It wasn't about money though, it was about one my my videos he was going to put in the video snippets on the SERP. He wanted my permission since it was an original tune.

Still I thought it was odd.
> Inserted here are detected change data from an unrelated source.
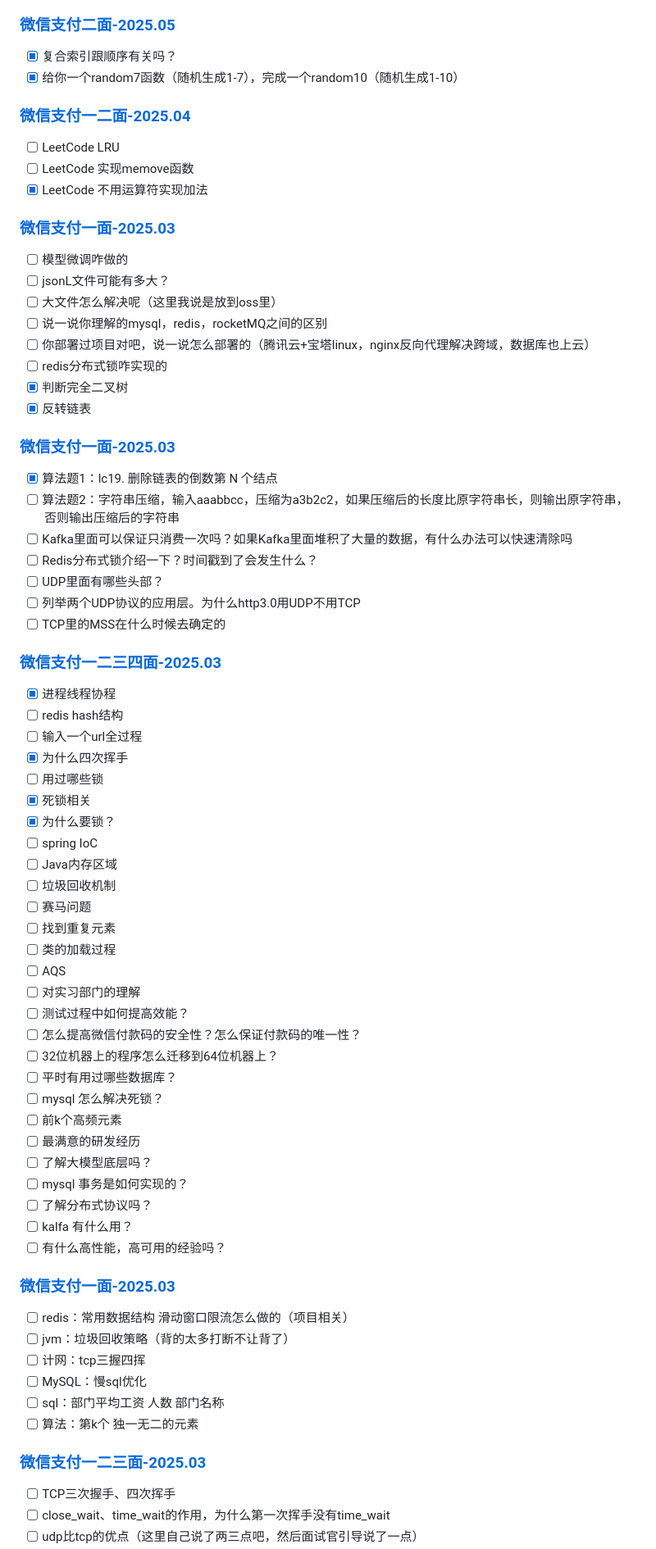
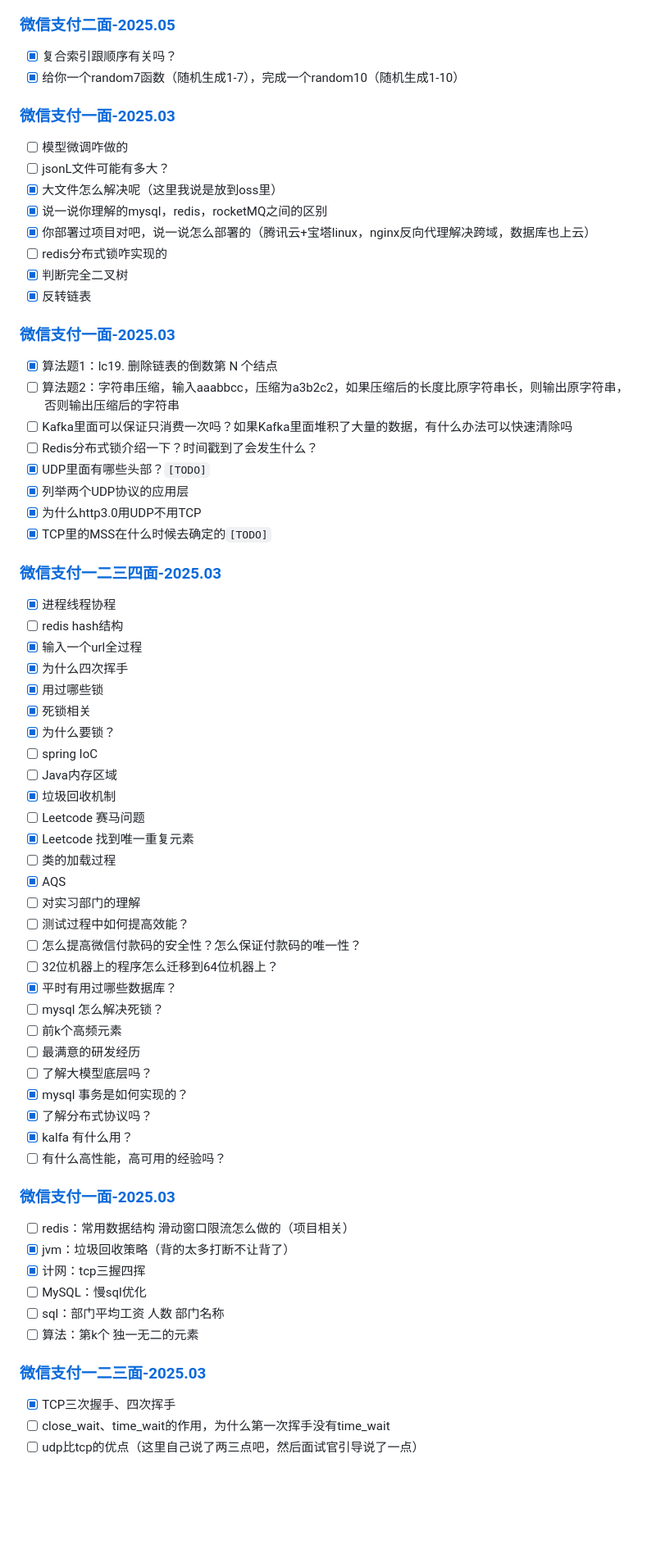
Before and after one commit to yaner-here/notebook, a Markdown page: 面试/面经.md, the part around one of its changes. Shown at 82% size. Drawn GitHub-style; blank space fills up the shorter version.

```diff
--- a/面试/面经.md
+++ b/面试/面经.md
@@ -147,19 +143,13 @@
 - [x] 复合索引跟顺序有关吗？
 - [x] 给你一个random7函数（随机生成1-7），完成一个random10（随机生成1-10）
 
-### [微信支付一二面-2025.04](https://www.nowcoder.com/feed/main/detail/d057ac6906994ed9b396264309f2da09)
-
-- [ ] LeetCode LRU
-- [ ] LeetCode 实现memove函数
-- [x] LeetCode 不用运算符实现加法
-
 ### [微信支付一面-2025.03](https://www.nowcoder.com/discuss/732303002962251776)
 
 - [ ] 模型微调咋做的
 - [ ] jsonL文件可能有多大？
-- [ ] 大文件怎么解决呢（这里我说是放到oss里）
-- [ ] 说一说你理解的mysql，redis，rocketMQ之间的区别
-- [ ] 你部署过项目对吧，说一说怎么部署的（腾讯云+宝塔linux，nginx反向代理解决跨域，数据库也上云）
+- [x] 大文件怎么解决呢（这里我说是放到oss里）
+- [x] 说一说你理解的mysql，redis，rocketMQ之间的区别
+- [x] 你部署过项目对吧，说一说怎么部署的（腾讯云+宝塔linux，nginx反向代理解决跨域，数据库也上云）
 - [ ] redis分布式锁咋实现的
 - [x] 判断完全二叉树
 - [x] 反转链表
@@ -170,51 +160,52 @@
 - [ ] 算法题2：字符串压缩，输入aaabbcc，压缩为a3b2c2，如果压缩后的长度比原字符串长，则输出原字符串，否则输出压缩后的字符串
 - [ ] Kafka里面可以保证只消费一次吗？如果Kafka里面堆积了大量的数据，有什么办法可以快速清除吗
 - [ ] Redis分布式锁介绍一下？时间戳到了会发生什么？
-- [ ] UDP里面有哪些头部？
-- [ ] 列举两个UDP协议的应用层。为什么http3.0用UDP不用TCP
-- [ ] TCP里的MSS在什么时候去确定的
+- [x] UDP里面有哪些头部？`[TODO]`
+- [x] 列举两个UDP协议的应用层
+- [x] 为什么http3.0用UDP不用TCP
+- [x] TCP里的MSS在什么时候去确定的`[TODO]`
 
 ### [微信支付一二三四面-2025.03](https://www.nowcoder.com/discuss/734812858487255040)
 
 - [x] 进程线程协程
 - [ ] redis hash结构
-- [ ] 输入一个url全过程
+- [x] 输入一个url全过程
 - [x] 为什么四次挥手
-- [ ] 用过哪些锁
+- [x] 用过哪些锁
 - [x] 死锁相关
 - [x] 为什么要锁？
 - [ ] spring IoC
 - [ ] Java内存区域
-- [ ] 垃圾回收机制
-- [ ] 赛马问题
-- [ ] 找到重复元素
+- [x] 垃圾回收机制
+- [ ] Leetcode 赛马问题
+- [x] Leetcode 找到唯一重复元素
 - [ ] 类的加载过程
-- [ ] AQS
+- [x] AQS
 - [ ] 对实习部门的理解
 - [ ] 测试过程中如何提高效能？
 - [ ] 怎么提高微信付款码的安全性？怎么保证付款码的唯一性？
 - [ ] 32位机器上的程序怎么迁移到64位机器上？
-- [ ] 平时有用过哪些数据库？
+- [x] 平时有用过哪些数据库？
 - [ ] mysql 怎么解决死锁？
 - [ ] 前k个高频元素
 - [ ] 最满意的研发经历
 - [ ] 了解大模型底层吗？
-- [ ] mysql 事务是如何实现的？
-- [ ] 了解分布式协议吗？
-- [ ] kalfa 有什么用？
+- [x] mysql 事务是如何实现的？
+- [x] 了解分布式协议吗？
+- [x] kalfa 有什么用？
 - [ ] 有什么高性能，高可用的经验吗？
 
 ### [微信支付一面-2025.03](https://www.nowcoder.com/feed/main/detail/380bd7dcfcd344e082a49cfe9983204f)
 
 - [ ] redis：常用数据结构 滑动窗口限流怎么做的（项目相关）
-- [ ] jvm：垃圾回收策略（背的太多打断不让背了）
-- [ ] 计网：tcp三握四挥
+- [x] jvm：垃圾回收策略（背的太多打断不让背了）
+- [x] 计网：tcp三握四挥
 - [ ] MySQL：慢sql优化
 - [ ] sql：部门平均工资 人数 部门名称
 - [ ] 算法：第k个 独一无二的元素
 
 ### [微信支付一二三面-2025.03](https://www.nowcoder.com/discuss/723637730030170112)
 
-- [ ] TCP三次握手、四次挥手
+- [x] TCP三次握手、四次挥手
 - [ ] close_wait、time_wait的作用，为什么第一次挥手没有time_wait
 - [ ] udp比tcp的优点（这里自己说了两三点吧，然后面试官引导说了一点）
```
Also changed, not shown: other parts of 面试/面经.md (+43 -47 lines).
Never heard of anyone else getting a call like that and I've never received another one.
8:43 pm on Aug 25, 2017 (gmt 0)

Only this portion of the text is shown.